It’s true that the risk of developing skin cancer is higher among fairer skinned people than among people of color. However, this doesn’t mean that people of color can’t get skin cancer.
“People of color” encompasses people of Latino, Mediterranean, Middle Eastern, African, Asian, and Native American descent. Everyone, regardless of skin color, can develop skin cancer. This includes people who never sunburn.
Understanding the signs of skin cancer can help patients of every race avoid the risks associated with this progressive condition.
Identifying Skin Cancer in Every Race
When skin cancer occurs in people of color, it tends to be mistaken for something else, such as a bruise. This leads to many cases of skin cancer in people of color who don’t get diagnosed until a later stage. There’s a lower survival rate of all skin cancer among people of color in comparison to white skin cancer patients.
Skin cancer may appear in people of color as:
- A dark spot or growth
- A patch of skin that’s changing, bleeding, or growing
- A patch of skin that’s dry or rough
- A sore that’s not healing (namely if the sore is located on a patch of skin that was previously injured)
- A dark line around or beneath a nail
There’s also less public awareness of the risks associated with skin cancer among people of color. This is mainly due to the fact that the risk of skin cancer is lower in minority ethnic groups. Many healthcare providers are less likely to suspect skin cancer in patients of color because of this fact.
Skin Cancer Screenings
At the Bowman Institute for Dermatologic Surgery, we provide meticulous skin examinations to detect skin cancer at any stage. As skin cancer specialists, we have the expertise to identify skin cancer in all patients, regardless of skin color.
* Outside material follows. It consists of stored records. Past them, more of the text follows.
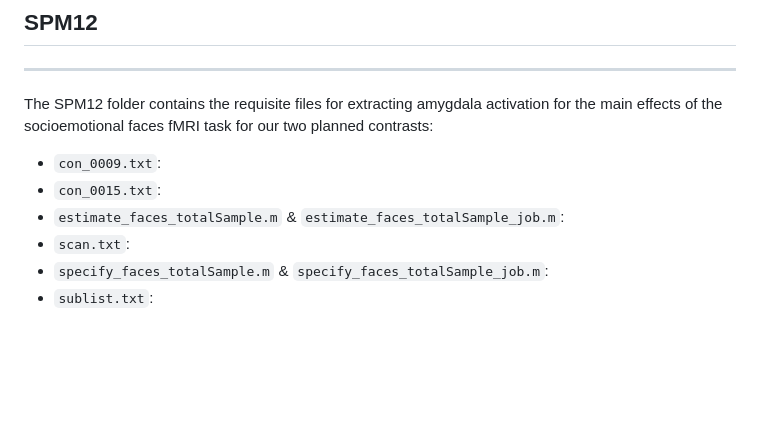
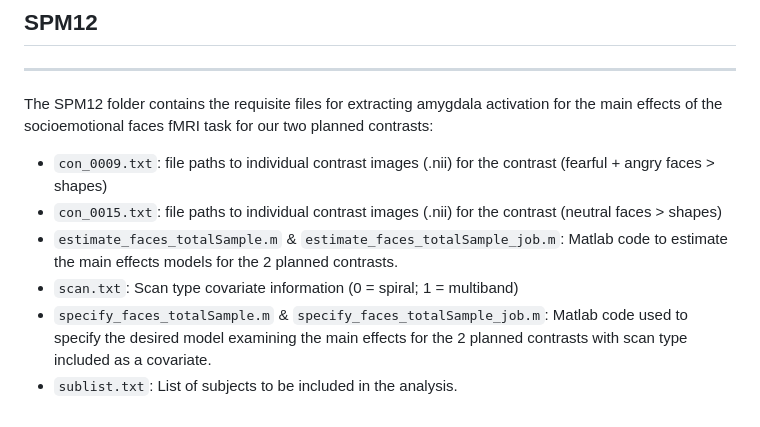
Before and after one commit to gabrielalsuarez/MTwiNS_Exposure_to_Community_Violence, a Markdown page: README.md, the part around the change. Rendered like a GitHub page; blank space fills up the shorter version.

```diff
--- a/README.md
+++ b/README.md
@@ -24,9 +24,9 @@ The Analysis folder contains 5 files:
 
 The SPM12 folder contains the requisite files for extracting amygdala activation for the main effects of the socioemotional faces fMRI task for our two planned contrasts:
 
- - `con_0009.txt`:
- - `con_0015.txt`:
- - `estimate_faces_totalSample.m` & `estimate_faces_totalSample_job.m`:
- - `scan.txt`:
- - `specify_faces_totalSample.m` & `specify_faces_totalSample_job.m`:
- - `sublist.txt`:
+ - `con_0009.txt`: file paths to individual contrast images (.nii) for the contrast (fearful + angry faces > shapes)
+ - `con_0015.txt`: file paths to individual contrast images (.nii) for the contrast (neutral faces > shapes)
+ - `estimate_faces_totalSample.m` & `estimate_faces_totalSample_job.m`: Matlab code to estimate the main effects models for the 2 planned contrasts.
+ - `scan.txt`: Scan type covariate information (0 = spiral; 1 = multiband)
+ - `specify_faces_totalSample.m` & `specify_faces_totalSample_job.m`: Matlab code used to specify the desired model examining the main effects for the 2 planned contrasts with scan type included as a covariate.
+ - `sublist.txt`: List of subjects to be included in the analysis.
```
For an expert skin cancer evaluation or skin cancer treatment, contact The Bowman Institute for Dermatologic Surgery to schedule an appointment.